The Police family gathered today to farewell one of our own.
An estimated 1500 members of Police staff gathered at Eden Park, Auckland, with the loved ones and friends of Constable Matthew Hunt – a day short of three weeks since his death.
There was a guard of honour, a Police haka, dogs, a piper and a salute from the Eagle helicopter as the cortege arrived and departed.
Inside there were tears and laughter as speakers paid tribute to a son, brother, nephew, friend and valued colleague.
Commissioner Andrew Coster led the Police tributes. Also speaking was Sergeant Dean Taylor, Matt’s supervisor in his home town Orewa for most of his two years, eight months of service.
Commissioner Coster said Matt’s death had touched all New Zealanders. He pledged that Police would honour his memory by continuing to serve our communities in the same spirit that Matt brought to his work.
“We, together, will never forget him,” he said. “We will continue to honour his life, his service and kindness to others, his integrity, his generosity; and we will honour it for generations to come.
“We will do this in the way we go about our business, with the courage and compassion that Matt showed as he made his contribution to building a safer country for all who live or visit here.”
Commissioner Coster said while part of the satisfaction of policing lay in dealing with the unexpected, it also brought danger. He quoted the minister at the funeral of Constable Jim Richardson, who was shot dead in Lower Hutt.
“In 1963 the minister at another Police funeral said this: ‘We are reminded that there is a price to be paid for upholding the law. We are not always mindful of how much the police are required to give’.
“On 19 June we saw the terrible truth of those words. We are appalled by the senseless taking of a young life in the sort of circumstances which keep us awake at night.
“But the job of policing goes on. Every day and night, women and men put on the uniform as Matt did, and go out there as Matt did – not knowing what the shift will bring, but knowing that their actions will make a difference.”
Among the mourners were Prime Minister Jacinda Ardern, Police Minister Stuart Nash and Matt’s colleague who was injured in the shooting on 19 July.
Dean, Matt’s supervisor in PST section 4 at Orewa, recapped his Police career.
“Matt was a humble guy - he wouldn't have wanted any of this fuss,” he said. “However Matt, on this occasion you deserve all this.”
He remembered Matt as quiet, methodical and eager to learn. He was a perfectionist in his work and very particular about his appearance and, said Dean, had a fan club among the regular female clients at Orewa – including one who said she’d had her eyebrows done for him.
He was a great communicator who rarely had to use tactical options, preferring to negotiate: “In two-and-a-half years of frontline police work I believe Matt has only had to write one tactical options report”.

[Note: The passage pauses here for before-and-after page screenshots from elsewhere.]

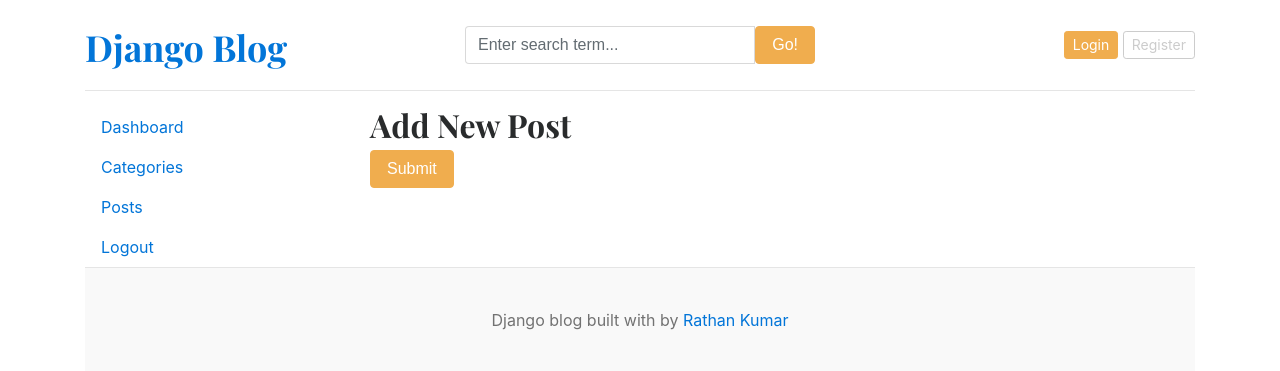
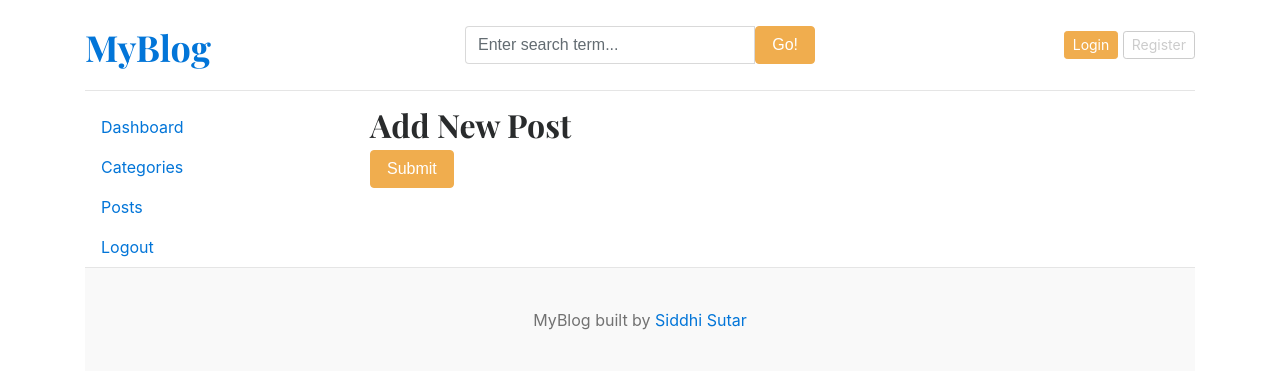
Before and after one commit to Sutarsiddhi/django-blog, a Django app: template templates/dashboard/add_post.html in a window 1280 px wide. Shown: the top 371 px of the page. Run offline with Django 5.2, Linux system fonts and the light colour scheme; the template is opened without the code that fills it, so the values that code supplies are empty; some libraries are stand-ins or nearby versions.

Commit message:
change base template

```diff
--- a/templates/base.html
+++ b/templates/base.html
@@ -18,7 +18,7 @@
       <header class="blog-header py-3">
         <div class="row flex-nowrap justify-content-between align-items-center">
           <div class="col-4 pt-1">
-            <a class="blog-header-logo text-dark" href="/">Django Blog</a>
+            <a class="blog-header-logo text-dark" href="/">MyBlog</a>
           </div>
           <div class="col-4">
             <form action="{% url 'search' %}" method="GET">
@@ -57,7 +57,7 @@
 
 <!--Footer Part-->
 <footer class="blog-footer">
-  <p>Django blog built with   by <a href="#">Rathan Kumar</a></p>
+  <p>MyBlog built by <a href="https://www.linkedin.com/in/siddhi-sutar-a15199280/">Siddhi Sutar</a></p>
 </footer>
 </body>
 </html>
```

Matt’s ambition was to join CIB. Dean said he had been tackling increasingly complex investigative work and left Orewa shortly before his death to broaden his experience of policing at other stations before applying for CIB induction.
“That was Matt – humble, caring and proud. He made an impression on all who met him. He was so proud of wearing the uniform.
“I just want to finish by saying: Matt, rest in peace. I’ve got the team – you will not be forgotten.”
Three of Matt’s closest friends shared their memories of him, from the ‘goofy little kid with purple-framed glasses and a questionable hairstyle” on his first day at school to the impeccably turned out young man “who had no idea how handsome he was”.
They recounted adventures at university, backpacking through Europe to the 2015 Rugby World Cup, flatting together, weddings, golf and lawn bowls. It was fitting to be at Eden Park, where they had spent happy times together watching rugby.
Matt’s uncle Robert Winterbottom and sister Ellie shared their own memories. He had “found his forever family with Police”, said his mother Diane.
“Every day, in every way, you made me so, so proud to be your mother,” she said.
At the end of the service, Police pallbearers carried Matthew’s coffin out into the stadium, where the seat he occupied on his last visit, a few days before his death, has been designated a seat of honour in his memory.
On the pitch the flag from the coffin was carefully folded and presented to Matt’s family by Commissioner Coster. Hundreds of colleagues performed a haka and the cortege pulled away, led by a piper, behind the goalposts and between the lines of appropriately impeccable blue uniforms.
Moe mai rā Matt - you will not be forgotten.
Funeral photos: Jarred Williamson, NZ Police